> _MATERIAL FOR THIS EXERCISE_:

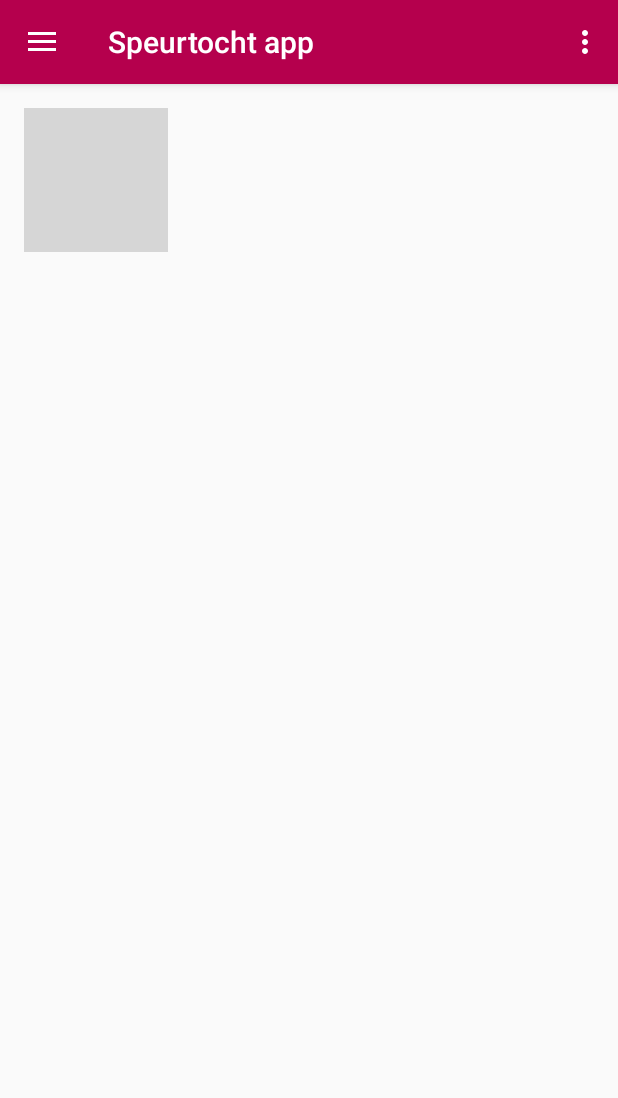
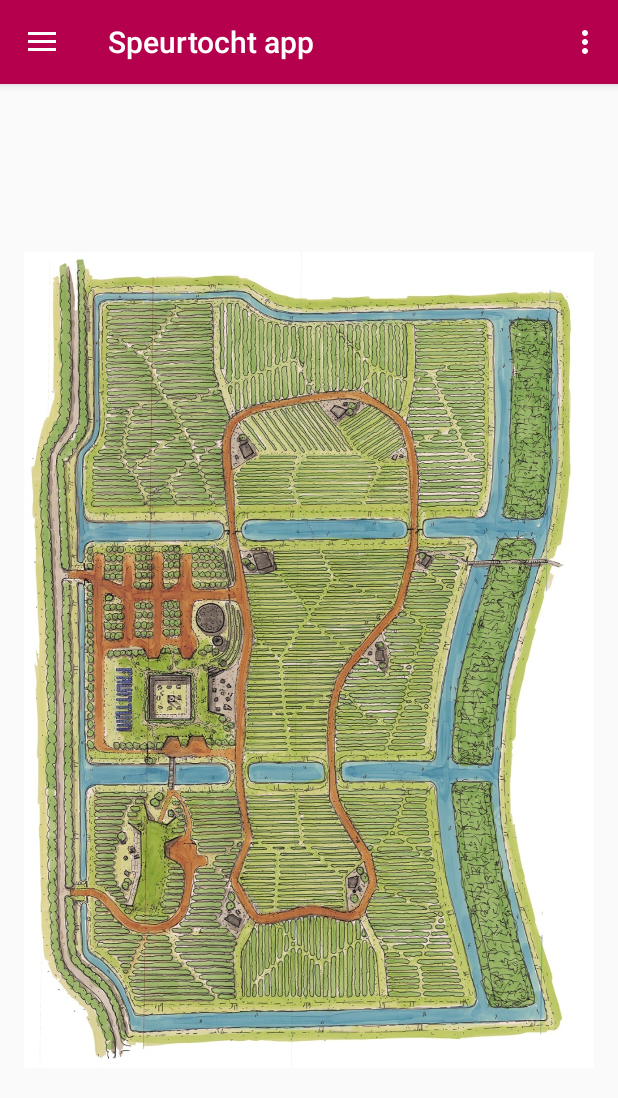
Before and after one commit to AKucuk/fruittuin, an Android app: the screen it shows after launch (MainDrawerActivity), in the side drawer, after a tap on "Plattegrond", on a phone screen of 412 x 824 dp. Shown: the top 1098 px of the screen. Run offline under Robolectric (Android 15) with nearby library versions, the light colour scheme and no system bars; grey boxes are pictures that could not be loaded.

Commit message:
plattegrond image resized; app doesnt crash anymore

```diff
--- a/app/src/main/res/layout/fragment_plattegrond.xml
+++ b/app/src/main/res/layout/fragment_plattegrond.xml
@@ -5,13 +5,11 @@
     android:layout_height="match_parent"
     tools:context="com.example.abdullahkucuk.fruittuin.Fragments.PlattegrondFragment">
 
-    <!-- TODO: Update blank fragment layout -->
-
     <ImageView
         android:layout_width="wrap_content"
         android:layout_height="wrap_content"
-        android:rotation="90"
-        app:srcCompat="@drawable/plattegrond"
-        android:id="@+id/imageView4" />
+        android:layout_centerInParent="true"
+        app:srcCompat="@drawable/plattegrondresized"
+        android:id="@+id/imageView5" />
 
 </FrameLayout>
```
Also changed, not shown: app/src/main/res/drawable/plattegrondresized.jpg (added).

> _AIM OF THE TASK_:
Your task is to find every line above containing the word "drawable" and copy it.

> _EXPECTED ANSWER_:
-        app:srcCompat="@drawable/plattegrond"
+        app:srcCompat="@drawable/plattegrondresized"
Also changed, not shown: app/src/main/res/drawable/plattegrondresized.jpg (added).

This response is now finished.